By MSGT STEWART MITCHELL, WEAPONS SAFETY MANAGER, 92 ARW
In the weapons safety world there cannot be enough emphasis on the involvement of responsible commanders. Commanders at all levels may be responsible for some facet of weapons safety, whether it is an Additional Duty Weapons Safety Representative (ADWSR) program or a commander who owns the assets within a quantity distance (QD) arc. The job of the Weapons Safety Manager (WSM) is to understand and apply weapons safety principles to provide accurate guidance to responsible commanders. At the squadron level, the WSM also ensures ADWSRs are able to communicate the details of their own mission-specific requirements to their respective commanders.
So why is all this safety information important? Risk mitigation. One thing that makes the Profession of Arms relatively unique compared with the civilian sector is the propensity to operate with, or in close proximity to, ammunition and explosives (AE). Even if you do not work in a career field that typically handles AE, if you are on a military installation, chances are there is at least one area in which AE is stored. The introduction of AE into any location inherently comes with risk, whether from a safety or a security standpoint. The goal of the weapons safety program is to reduce that risk to the lowest level possible while still allowing the mission to continue.
As a WSM, it is vital to accurately assess and communicate the risks AE poses on an installation to its respective commanders. A WSM’s job is not to tell commanders what they can or cannot do, but provide multiple courses of action and illustrate the pros and cons of each. At the end of the day, commanders will do what they think is best for the mission—it is the WSM’s responsibility to help them choose wisely.
The risk from AE will never be zero.

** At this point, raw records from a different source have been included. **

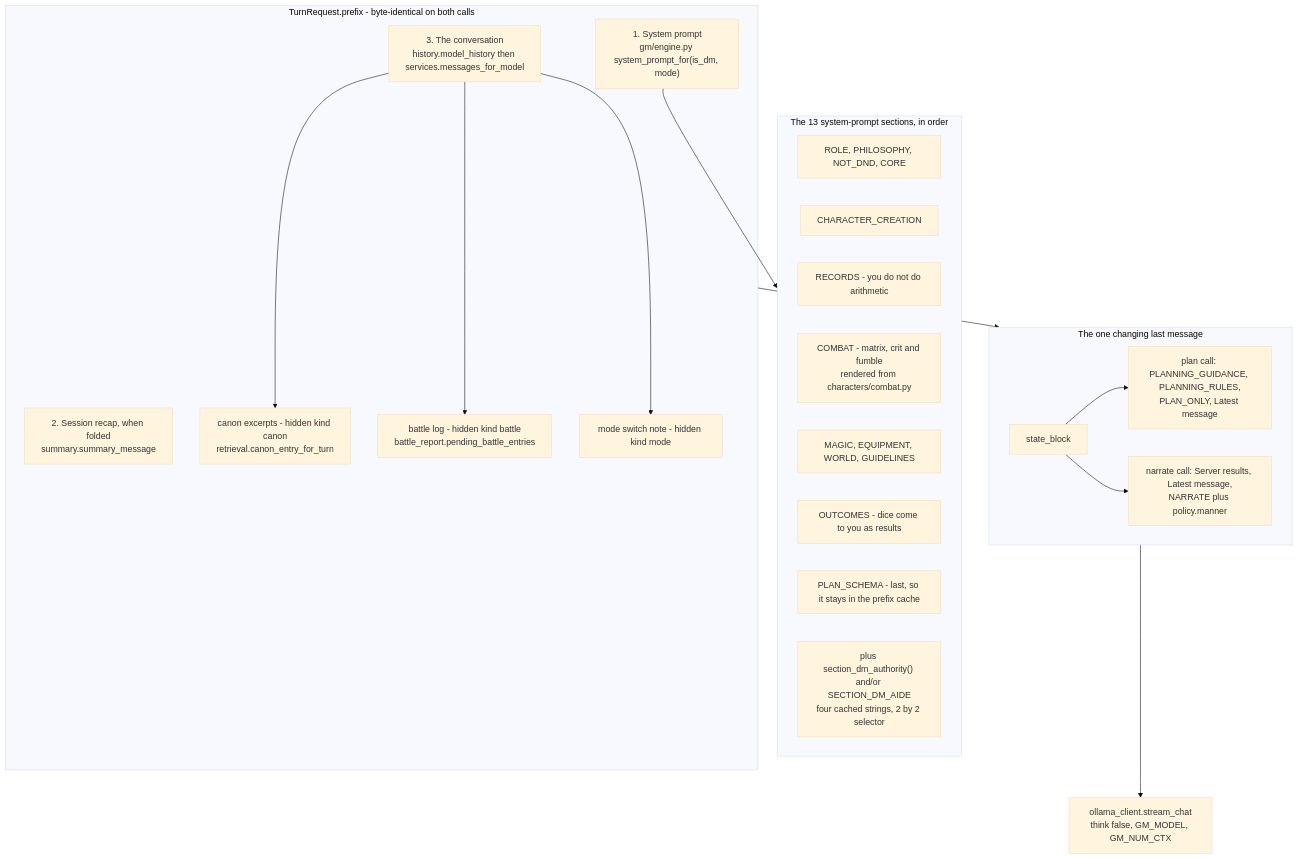
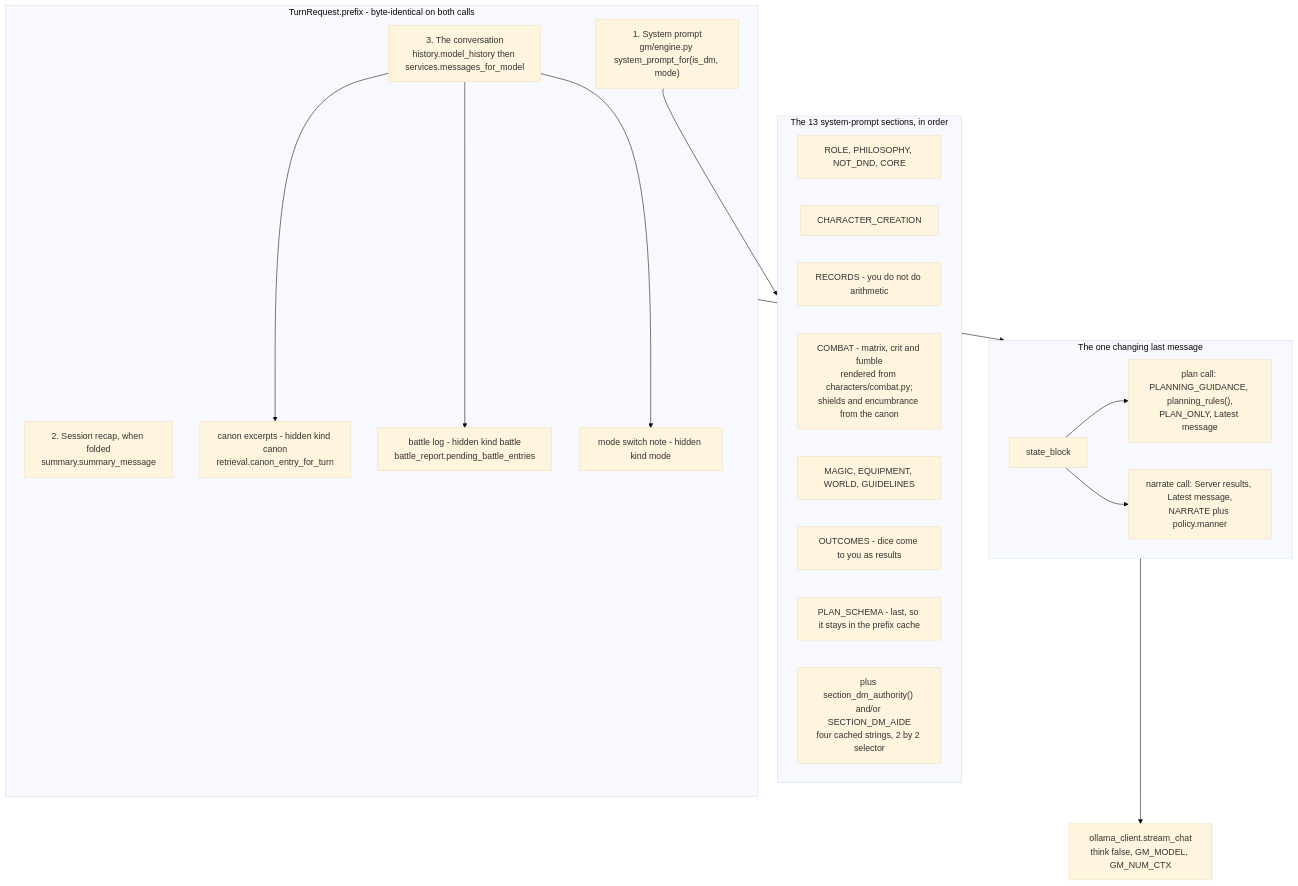
Before and after one commit to smarks/tarmar-studio: diagram 13 of 18 in docs/architecture.md, drawn with Mermaid (base theme). The commit also changed other lines of this file and 9 other files, not shown here.

First line of the commit message:
Build the plan call's rules line from the canon and say in the docs which sentences come from data (#68)

````diff
--- a/docs/architecture.md
+++ b/docs/architecture.md
@@ -1125,37 +1125,37 @@
 ```mermaid
 graph TD
     subgraph prefix["TurnRequest.prefix - byte-identical on both calls"]
         sys["1. System prompt<br/>gm/engine.py system_prompt_for(is_dm, mode)"]
         recap["2. Session recap, when folded<br/>summary.summary_message"]
         hist["3. The conversation<br/>history.model_history then services.messages_for_model"]
         canon["canon excerpts - hidden kind canon<br/>retrieval.canon_entry_for_turn"]
         battlelog["battle log - hidden kind battle<br/>battle_report.pending_battle_entries"]
         modenote["mode switch note - hidden kind mode"]
         hist --> canon
         hist --> battlelog
         hist --> modenote
     end
 
     subgraph sections["The 13 system-prompt sections, in order"]
         s1["ROLE, PHILOSOPHY, NOT_DND, CORE"]
         s2["CHARACTER_CREATION"]
         s3["RECORDS - you do not do arithmetic"]
-        s4["COMBAT - matrix, crit and fumble<br/>rendered from characters/combat.py"]
+        s4["COMBAT - matrix, crit and fumble<br/>rendered from characters/combat.py;<br/>shields and encumbrance from the canon"]
         s5["MAGIC, EQUIPMENT, WORLD, GUIDELINES"]
         s6["OUTCOMES - dice come to you as results"]
         s7["PLAN_SCHEMA - last, so it stays in the prefix cache"]
         addenda["plus section_dm_authority() and/or SECTION_DM_AIDE<br/>four cached strings, 2 by 2 selector"]
     end
     sys --> sections
 
     subgraph last["The one changing last message"]
         sb["state_block"]
-        planm["plan call: PLANNING_GUIDANCE, PLANNING_RULES,<br/>PLAN_ONLY, Latest message"]
+        planm["plan call: PLANNING_GUIDANCE, planning_rules(),<br/>PLAN_ONLY, Latest message"]
         narrm["narrate call: Server results, Latest message,<br/>NARRATE plus policy.manner"]
         sb --> planm
         sb --> narrm
     end
 
     prefix --> last
     last --> ollama["ollama_client.stream_chat<br/>think false, GM_MODEL, GM_NUM_CTX"]
 ```
````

At some point, a commander will need to make a decision between the potential loss of resources versus mission success. The decision may not be easy, and the potential result of a mishap may not be pretty, but such is the nature of command responsibility. Fortunately, commanders have a pool of subject matter experts (SMEs) to call on for advice, including the installation Safety Office. The Judge Advocate Office is another excellent resource for commanders and WSMs alike, as many weapons safety risk decisions must take the legal “do’s” and “don’ts” into consideration as well. Other SMEs who may be included in making sound command risk decisions include Security Forces, Airfield Management, Maintenance, and Civil Engineering personnel.
Not only should the WSM be familiar with each of these helping agencies, but the familiarity should also be reciprocal. For example, if Civil Engineering is planning a construction project that falls within a QD arc, they need to make the WSM aware early on so the explosives site planning process can be initiated. No WSM succeeds on his or her own; weapons safety is truly a team effort involving all the helping agencies on base that have a stake in the AE mission. In turn, the helping agencies involved make up the team that provides the best advice possible to the responsible commander so he or she can make a good risk decision when the time comes.
Another consideration the WSM must take into account is the responsible level of command for a given risk. Some AE risk decisions involve a great deal of risk that cannot be mitigated without degrading the mission. In all cases, the level of command that should be making that risk decision must be accurately determined. The greater the risk, the higher the level of command that is responsible for making the decision. In many cases, that decision will be at the flag officer echelon. As a general rule of thumb, in the event of a mishap, ask who will ultimately answer the mail. Consider not only resources on base (such as personnel, equipment, and infrastructure), but possible effects off base as well.
As you can see, weapons safety is a multifaceted environment, but it all boils down to managing risk. Commanders may be as involved or uninvolved as they see fit; however, it is the WSM’s responsibility to be as involved as possible to ensure all AE-related risks are defined and mitigated within reason. With the assistance of a team of ADWSRs and helping agency SMEs, the WSM provides an essential link between commanders and successful mission accomplishment.